Chapter 13 vs Chapter 7
Chapter 7 is a bankruptcy process that discharges some unsecured debts, such as medical bills. Chapter 7 requires the debtor to sell nonexempt assets or anything the court considers nonessential for living. The consumer must pass a means test, and if they have enough disposable income to pay debts, they can’t file Chapter 7.
Chapter 13 is a bankruptcy proceeding for consumers who have enough disposable income to pay debts. The debtor submits a repayment plan to the court, and if approved, they have three to five years to pay it.
Benefits of Chapter 13 bankruptcy
Unlike Chapter 7, Chapter 13 doesn’t require the selling of assets, as long as the debtor keeps payments current It means they can keep their business open and help them catch up on mortgages in arrears.
The debtor can pay delinquent taxes without interest or domestic obligations over the debt repayment period. The automatic stay is available in all bankruptcy chapters, which temporarily halts wage garnishment and foreclosure.
While the Chapter 7 discharge is faster, it remains on the credit report for ten years. Chapter 13 remains on the credit report for seven years, and lenders view it more positively. If a debtor has filed Chapter 7 recently and needs to file again, they don’t have to wait to file Chapter 13.
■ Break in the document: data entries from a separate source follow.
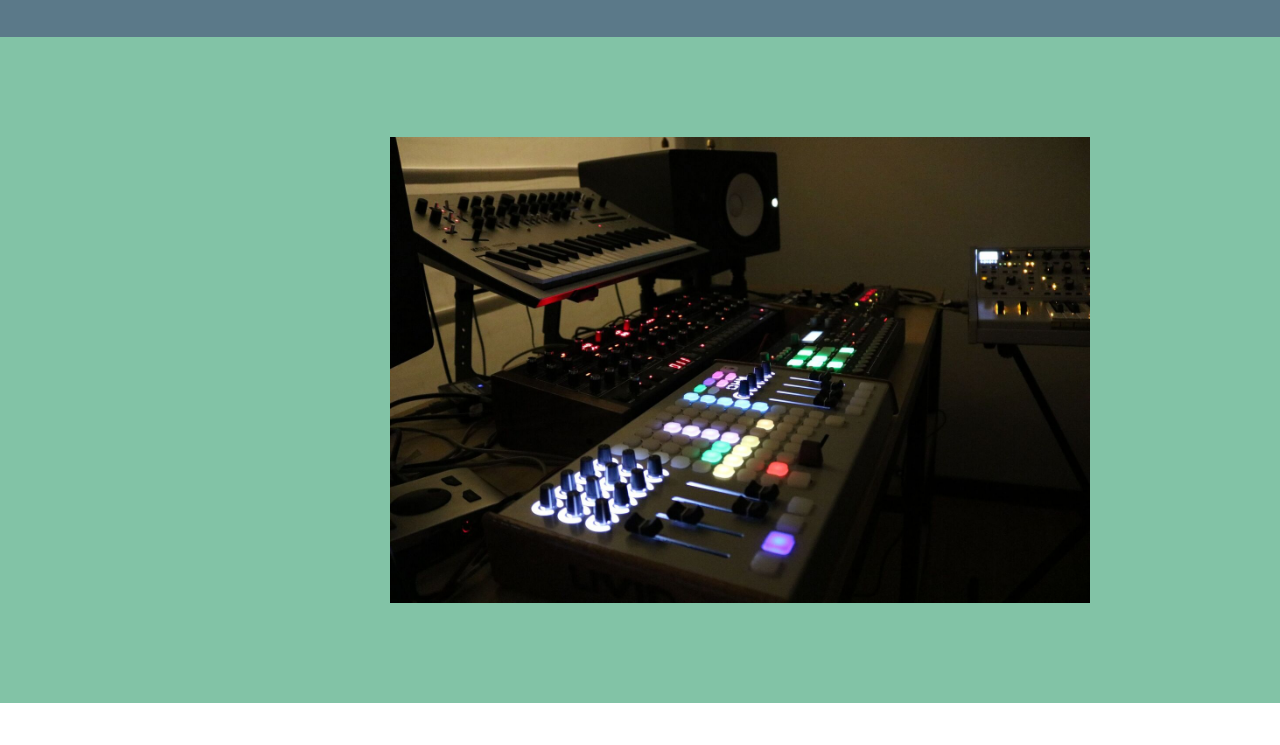
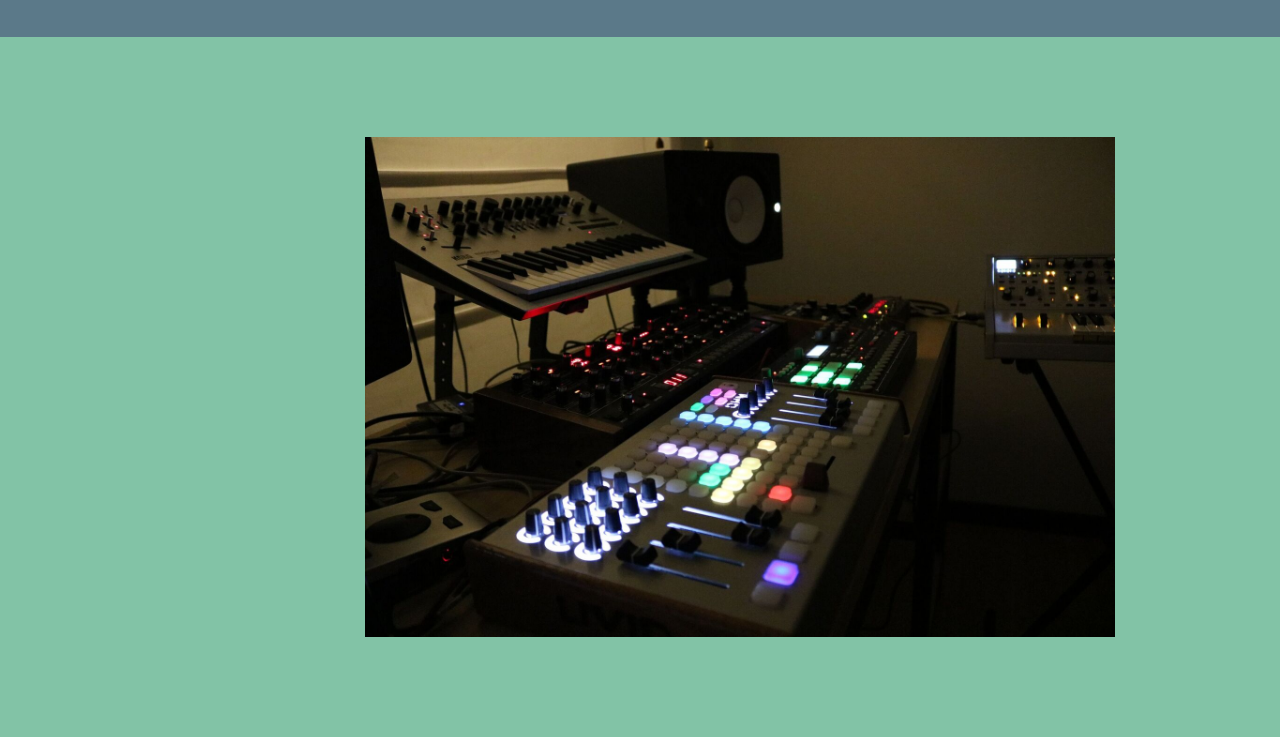
Before and after one commit to thebeattobe/pruebafotografia.github.io, a plain HTML site: page index.html in a window 1280 px wide. Shown: the part 141-886 px from the top of the page. Before the commit the page ends 852 px from the top, so only its background shows below. Drawn offline with Linux system fonts and the light colour scheme.

Commit message:
container donde

```diff
--- a/Css/estilos.css
+++ b/Css/estilos.css
@@ -23,22 +23,15 @@ body {
 	text-shadow: 0 0 2px #02010a;
 }
 
-#contenido {
+.container1 {
 	width: 100%;
   padding: 100px;
 	background-color: #82c3a6
 }
 
-#contenido img {
-	width: 700px;
+.container1 img{
+	width: 750px;
 	height: auto;
-	margin-top: 15px;
+	display: block;
+	margin: auto;
 }
-#contenido img {
-	display: block;
-	margin: 0 auto;
-}
-
-#contenido {
-	background-color: #82c3a6
-}
--- a/index.html
+++ b/index.html
@@ -17,8 +17,8 @@
   </p>
 </header>
 <section id=contenido>
-  <div class="container">
-  <img src="imagenes/IMG_1618.jpg" >
+  <div class="container1">
+  <center><img src="imagenes/IMG_1618.jpg"></center>
 </div>
 
 
```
Bankruptcy doesn’t always discharge all debts, but it gives some relief in the form of an automatic stay and the discharge of many financial obligations. The right bankruptcy for an individual or couple depends on their current financial circumstances and future prospects.